Nephropathy in Association With a Decrease in Endoplasmic Reticulum Stress and
an Increase in Autophagy.
Authors Zhang MZ, Wang Y, Paueksakon P, Harris RC
Submitted By Raymond Harris on 4/15/2014
Status Published
Journal Diabetes
Year 2014
Date Published 4/11/2014
Volume : Pages 63 : 2063 - 2072
PubMed Reference 24705402
Abstract Previous studies by us and others have reported renal epidermal growth factor
receptors (EGFRs) are activated in models of diabetic nephropathy. In the
present studies, we examined the effect of treatment with erlotinib, an
inhibitor of EGFR tyrosine kinase activity, on progression of diabetic
nephropathy in a type 1 diabetic mouse model. Inhibition of renal EGFR
activation by erlotinib was confirmed by decreased phosphorylation of EGFR and
extracellular signal-related kinase 1/2. Increased albumin/creatinine ratio in
diabetic mice was markedly attenuated by erlotinib treatment. Erlotinib-treated
animals had less histological glomerular injury as well as decreased renal
expression of connective tissue growth factor and collagens I and IV. Autophagy
plays an important role in the pathophysiology of diabetes mellitus, and
impaired autophagy may lead to increased endoplasmic reticulum (ER) stress and
subsequent tissue injury.
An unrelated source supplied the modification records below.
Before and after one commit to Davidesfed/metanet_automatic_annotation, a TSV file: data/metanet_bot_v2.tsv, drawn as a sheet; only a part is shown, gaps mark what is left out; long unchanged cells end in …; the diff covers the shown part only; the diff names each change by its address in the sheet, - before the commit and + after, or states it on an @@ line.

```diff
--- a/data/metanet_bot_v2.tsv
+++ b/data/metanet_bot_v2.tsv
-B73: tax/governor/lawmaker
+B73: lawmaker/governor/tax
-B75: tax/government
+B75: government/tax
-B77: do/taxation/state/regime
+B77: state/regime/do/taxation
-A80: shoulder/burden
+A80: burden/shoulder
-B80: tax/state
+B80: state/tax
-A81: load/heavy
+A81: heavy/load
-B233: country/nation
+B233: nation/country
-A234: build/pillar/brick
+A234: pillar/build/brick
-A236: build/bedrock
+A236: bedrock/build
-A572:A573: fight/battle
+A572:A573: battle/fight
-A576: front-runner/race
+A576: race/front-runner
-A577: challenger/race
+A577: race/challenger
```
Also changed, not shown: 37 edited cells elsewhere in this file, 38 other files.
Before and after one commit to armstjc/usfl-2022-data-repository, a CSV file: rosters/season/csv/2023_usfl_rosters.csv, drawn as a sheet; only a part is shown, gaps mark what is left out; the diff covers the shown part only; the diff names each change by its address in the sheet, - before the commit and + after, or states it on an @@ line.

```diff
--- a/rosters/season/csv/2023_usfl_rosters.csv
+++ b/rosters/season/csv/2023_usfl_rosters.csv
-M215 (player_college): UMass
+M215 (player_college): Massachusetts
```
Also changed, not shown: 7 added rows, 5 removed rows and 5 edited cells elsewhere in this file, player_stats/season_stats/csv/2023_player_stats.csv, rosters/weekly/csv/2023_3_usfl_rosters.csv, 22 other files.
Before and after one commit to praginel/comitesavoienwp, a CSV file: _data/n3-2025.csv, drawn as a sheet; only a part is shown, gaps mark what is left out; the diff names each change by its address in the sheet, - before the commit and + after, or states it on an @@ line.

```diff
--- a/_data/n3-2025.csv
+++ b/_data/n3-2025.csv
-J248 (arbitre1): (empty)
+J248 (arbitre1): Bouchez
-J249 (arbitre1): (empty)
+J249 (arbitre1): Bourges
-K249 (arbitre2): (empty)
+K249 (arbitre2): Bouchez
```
In diabetic mice, erlotinib-treated mice had evidence
of increased renal autophagy, as indicated by altered expression and activity of
ATG12, beclin, p62, and LC3A II, hallmarks of autophagy, and had decreased ER
stress, as indicated by decreased expression of C/EBP homologous protein,
binding immunoglobulin protein, and protein kinase RNA-like ER kinase. The
mammalian target of rapamycin (mTOR) pathway, a key factor in the development of
diabetic nephropathy and an inhibitor of autophagy, is inhibited by
AMP-activated protein kinase (AMPK) activation. Erlotinib-treated mice had
activated AMPK and inhibition of the mTOR pathway, as evidenced by decreased
phosphorylation of raptor and mTOR and the downstream targets S6 kinase and
eukaryotic initiation factor 4B. Erlotinib also led to AMPK-dependent
phosphorylation of Ulk1, an initiator of mammalian autophagy. These studies
demonstrate that inhibition of EGFR with erlotinib attenuates the development of
diabetic nephropathy in type 1 diabetes, which is mediated at least in part by
inhibition of mTOR and activation of AMPK, with increased autophagy and
inhibition of ER stress.

Investigators with authorship
Raymond HarrisVanderbilt University